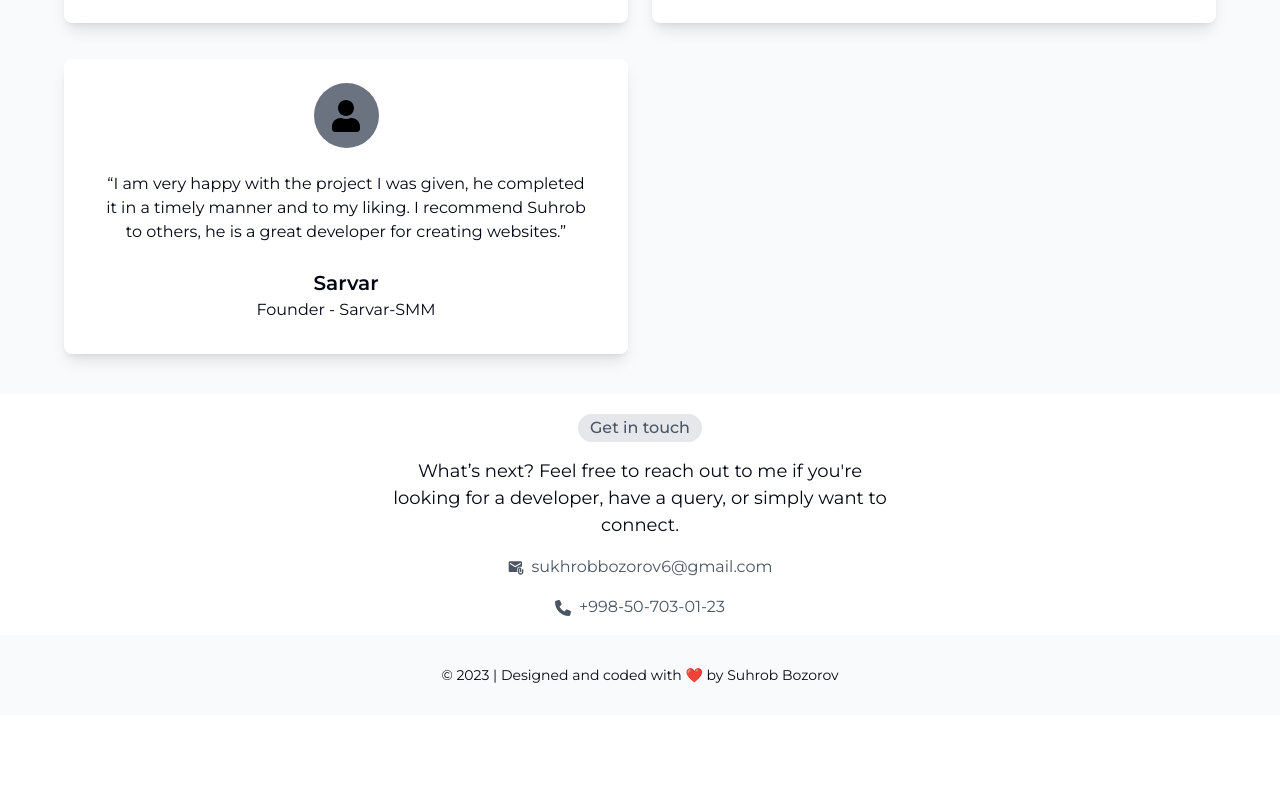
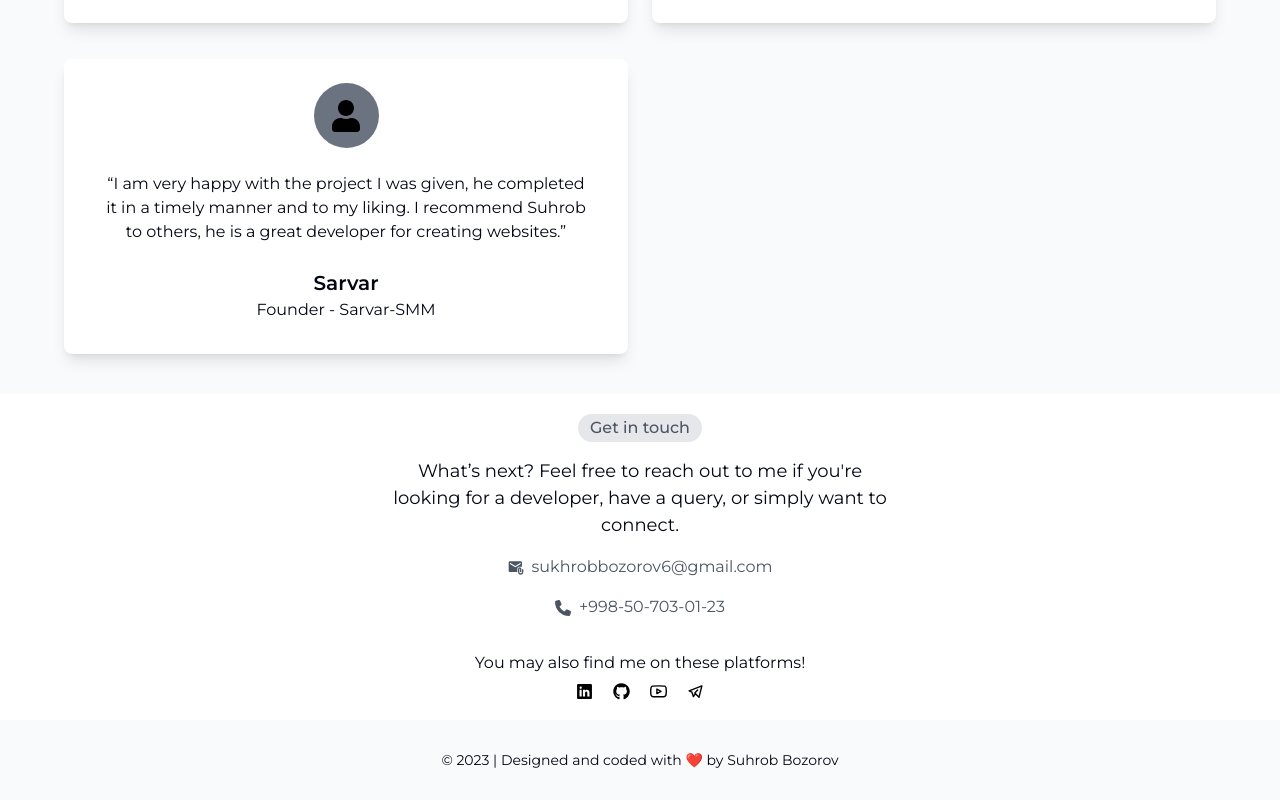
Before and after one commit to Sariqdasturchi/portfolio, a React (Vite) app: page / in a window 1280 px wide. Shown: the part 4649-5449 px from the top of the page. Before the commit the page ends 5364 px from the top, so only its background shows below. Built offline with nearby package versions, Linux system fonts and the light colour scheme.

Commit message:
project full end

```diff
--- a/src/components/footer.jsx
+++ b/src/components/footer.jsx
@@ -3,7 +3,7 @@ import React from 'react'
 export default function Footer () {
   return (
     <>
-      <section className='w-full h-auto bg-gray-light-50 dark:bg-gray-dark-50 ' id='contact'>
+      <section className='w-full h-auto bg-gray-light-50 dark:bg-gray-dark-50 ' >
         <div className='w-[100%] h-[80px] mx-auto flex justify-center items-center text-center'>
           <p className='text-[14px] text-gray-dark dark:text-gray-light'>© 2023 | Designed and coded with ❤️️ by Suhrob Bozorov</p>
         </div>
--- a/src/pages/contact.jsx
+++ b/src/pages/contact.jsx
@@ -2,11 +2,18 @@ import React from 'react'
 import TagButton from '../components/tagButton'
 import { MdAttachEmail } from 'react-icons/md'
 import { FaPhone } from 'react-icons/fa6'
+import { TbBrandTelegram } from 'react-icons/tb'
+import { IoLogoLinkedin } from 'react-icons/io5'
+import { FaGithub } from 'react-icons/fa'
+import { FiYoutube } from 'react-icons/fi'
 
 export default function Contact () {
   return (
     <>
-      <section className='w-full h-auto bg-gray-light dark:bg-gray-dark'>
+      <section
+        className='w-full h-auto bg-gray-light dark:bg-gray-dark'
+        id='contact'
+      >
         <div className='pt-5 mx-auto flex justify-center items-center mb-4'>
           <TagButton children={'Get in touch'} />
         </div>
@@ -23,10 +30,46 @@ export default function Contact () {
           </h3>
         </div>
         <div className='flex w-[80%] sm:w-[75%] md:w-[60%] lg:w-[50%] xl:w-[40%] mx-auto justify-center items-center mt-4 pb-4'>
-          <a href='tel:+998507030123' className='text-gray-light-600  dark:text-gray-light'>
+          <a
+            href='tel:+998507030123'
+            className='text-gray-light-600  dark:text-gray-light'
+          >
             <FaPhone className='inline-block mr-2 text-gray-light-600' />
             +998-50-703-01-23
           </a>
+        </div>
+        <div className='flex flex-col w-[80%] sm:w-[75%] md:w-[60%] lg:w-[50%] xl:w-[40%] mx-auto justify-center items-center mt-4 pb-5'>
+          <p className='text-gray-dark dark:text-gray-light mb-2 text-center'>You may also find me on these platforms!</p>
+          <div className='flex dark:text-gray-light'>
+            <a
+              className='text-[17px] mr-5'
+              target='_blank'
+              href='https://www.linkedin.com/in/suhrobbozorov/'
+            >
+              <IoLogoLinkedin />
+            </a>
+            <a
+              className='text-[17px] mr-5'
+              target='_blank'
+              href='https://github.com/Sariqdasturchi'
+            >
+              <FaGithub />
+            </a>
+            <a
+              className='text-[17px] mr-5'
+              target='_blank'
+              href='https://www.youtube.com/@sariqdasturchi/'
+            >
+              <FiYoutube />
+            </a>
+            <a
+              className='text-[17px]'
+              target='_blank'
+              href='https://t.me/suhrobcode'
+            >
+              <TbBrandTelegram />
+            </a>
+          </div>
         </div>
       </section>
     </>
```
───
§ WHAT NEEDS TO BE DONE
Every entry above should come back exactly as written, except for its pictures.

§ SOLUTION
Before and after one commit to Sariqdasturchi/portfolio, a React (Vite) app: page / in a window 1280 px wide. Shown: the part 4649-5449 px from the top of the page. Before the commit the page ends 5364 px from the top, so only its background shows below. Built offline with nearby package versions, Linux system fonts and the light colour scheme.

Commit message:
project full end

```diff
--- a/src/components/footer.jsx
+++ b/src/components/footer.jsx
@@ -3,7 +3,7 @@ import React from 'react'
 export default function Footer () {
   return (
     <>
-      <section className='w-full h-auto bg-gray-light-50 dark:bg-gray-dark-50 ' id='contact'>
+      <section className='w-full h-auto bg-gray-light-50 dark:bg-gray-dark-50 ' >
         <div className='w-[100%] h-[80px] mx-auto flex justify-center items-center text-center'>
           <p className='text-[14px] text-gray-dark dark:text-gray-light'>© 2023 | Designed and coded with ❤️️ by Suhrob Bozorov</p>
         </div>
--- a/src/pages/contact.jsx
+++ b/src/pages/contact.jsx
@@ -2,11 +2,18 @@ import React from 'react'
 import TagButton from '../components/tagButton'
 import { MdAttachEmail } from 'react-icons/md'
 import { FaPhone } from 'react-icons/fa6'
+import { TbBrandTelegram } from 'react-icons/tb'
+import { IoLogoLinkedin } from 'react-icons/io5'
+import { FaGithub } from 'react-icons/fa'
+import { FiYoutube } from 'react-icons/fi'
 
 export default function Contact () {
   return (
     <>
-      <section className='w-full h-auto bg-gray-light dark:bg-gray-dark'>
+      <section
+        className='w-full h-auto bg-gray-light dark:bg-gray-dark'
+        id='contact'
+      >
         <div className='pt-5 mx-auto flex justify-center items-center mb-4'>
           <TagButton children={'Get in touch'} />
         </div>
@@ -23,10 +30,46 @@ export default function Contact () {
           </h3>
         </div>
         <div className='flex w-[80%] sm:w-[75%] md:w-[60%] lg:w-[50%] xl:w-[40%] mx-auto justify-center items-center mt-4 pb-4'>
-          <a href='tel:+998507030123' className='text-gray-light-600  dark:text-gray-light'>
+          <a
+            href='tel:+998507030123'
+            className='text-gray-light-600  dark:text-gray-light'
+          >
             <FaPhone className='inline-block mr-2 text-gray-light-600' />
             +998-50-703-01-23
           </a>
+        </div>
+        <div className='flex flex-col w-[80%] sm:w-[75%] md:w-[60%] lg:w-[50%] xl:w-[40%] mx-auto justify-center items-center mt-4 pb-5'>
+          <p className='text-gray-dark dark:text-gray-light mb-2 text-center'>You may also find me on these platforms!</p>
+          <div className='flex dark:text-gray-light'>
+            <a
+              className='text-[17px] mr-5'
+              target='_blank'
+              href='https://www.linkedin.com/in/suhrobbozorov/'
+            >
+              <IoLogoLinkedin />
+            </a>
+            <a
+              className='text-[17px] mr-5'
+              target='_blank'
+              href='https://github.com/Sariqdasturchi'
+            >
+              <FaGithub />
+            </a>
+            <a
+              className='text-[17px] mr-5'
+              target='_blank'
+              href='https://www.youtube.com/@sariqdasturchi/'
+            >
+              <FiYoutube />
+            </a>
+            <a
+              className='text-[17px]'
+              target='_blank'
+              href='https://t.me/suhrobcode'
+            >
+              <TbBrandTelegram />
+            </a>
+          </div>
         </div>
       </section>
     </>
```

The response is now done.